The structure of edge crossings in graph layouts plays important roles in information visualization, network theory, and chip design. The emerging theory has found many applications in computer science, topological graph theory, incidence geometry, additive number theory, and elsewhere. In the process, powerful techniques have been developed to deal with problems of this kind. In this talk, I will present a number of simply formulated notoriously difficult open problems and I will indicate the most effective known ideas on how to attack them.

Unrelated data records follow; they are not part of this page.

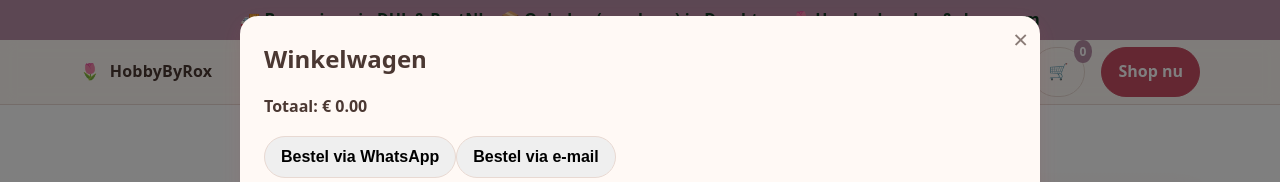
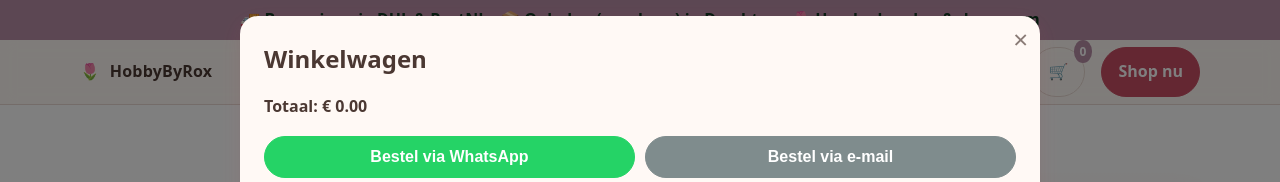
Before and after one commit to gyatboy19/hobbybyrox-site, a plain HTML site: page index.html in a window 1280 px wide. Both pictures are taken after a click on the link "Winkelwagen". Shown: the top 182 px of the page. Drawn offline with Linux system fonts and the light colour scheme.

Commit message:
Update merged214142.css

```diff
--- a/merged.css
+++ b/merged.css
@@ -86,10 +86,13 @@ footer:hover #adminFooterLink{opacity:.4}
 #adminFooterLink:hover{opacity:1}
 .btn.icon-btn{width:44px;height:44px;padding:0;border-radius:50%;font-size:20px;position:relative;}
 .btn.icon-btn .qty-badge{position:absolute;top:-6px;right:-6px;min-width:20px;height:20px;padding:0 6px;border-radius:999px;display:grid;place-items:center;font-size:12px;line-height:1;background:var(--accent-2);color:#fff;border:2px solid var(--bg);box-shadow:var(--shadow);}
+.checkout-buttons { display: flex; gap: 10px; margin-top: 16px; }
+.checkout-buttons .btn { flex: 1; }
+.btn.whatsapp { background-color: #25D366; color: white; border-color: #25D366; }
+.btn.email { background-color: #7f8c8d; color: white; border-color: #7f8c8d; }
 :root{color-scheme:only light}
 @media(prefers-color-scheme:dark){:root{--bg:#FFF9F5;--bg-alt:#FDECEC;--text:#4B3832;--muted:#7a5f58;--border:#E8D9D2;--surface:#FFFFFF;--accent:#C94F65;--accent-2:#B98EA7;}}
 html,body{background:var(--bg)!important}
-
 
 /* ================== MOBILE STYLES V3 (Final Fix) ================== */
 @media (max-width: 980px) {
```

In particular, I will discuss the following question. A graph drawn in the plane is called r-quasiplanar if it has no r pairwise crossing edges. Does there exist a constant c=c(r) such that every r-quasiplanar graph of n vertices has at most cn edges? For r<5, the answer is yes, but for larger values the problem is open. I will explain why the problem is related to the theory of perfect graphs proposed by Claude Berge, who passed away 20 years ago. This talk is dedicated to his memory.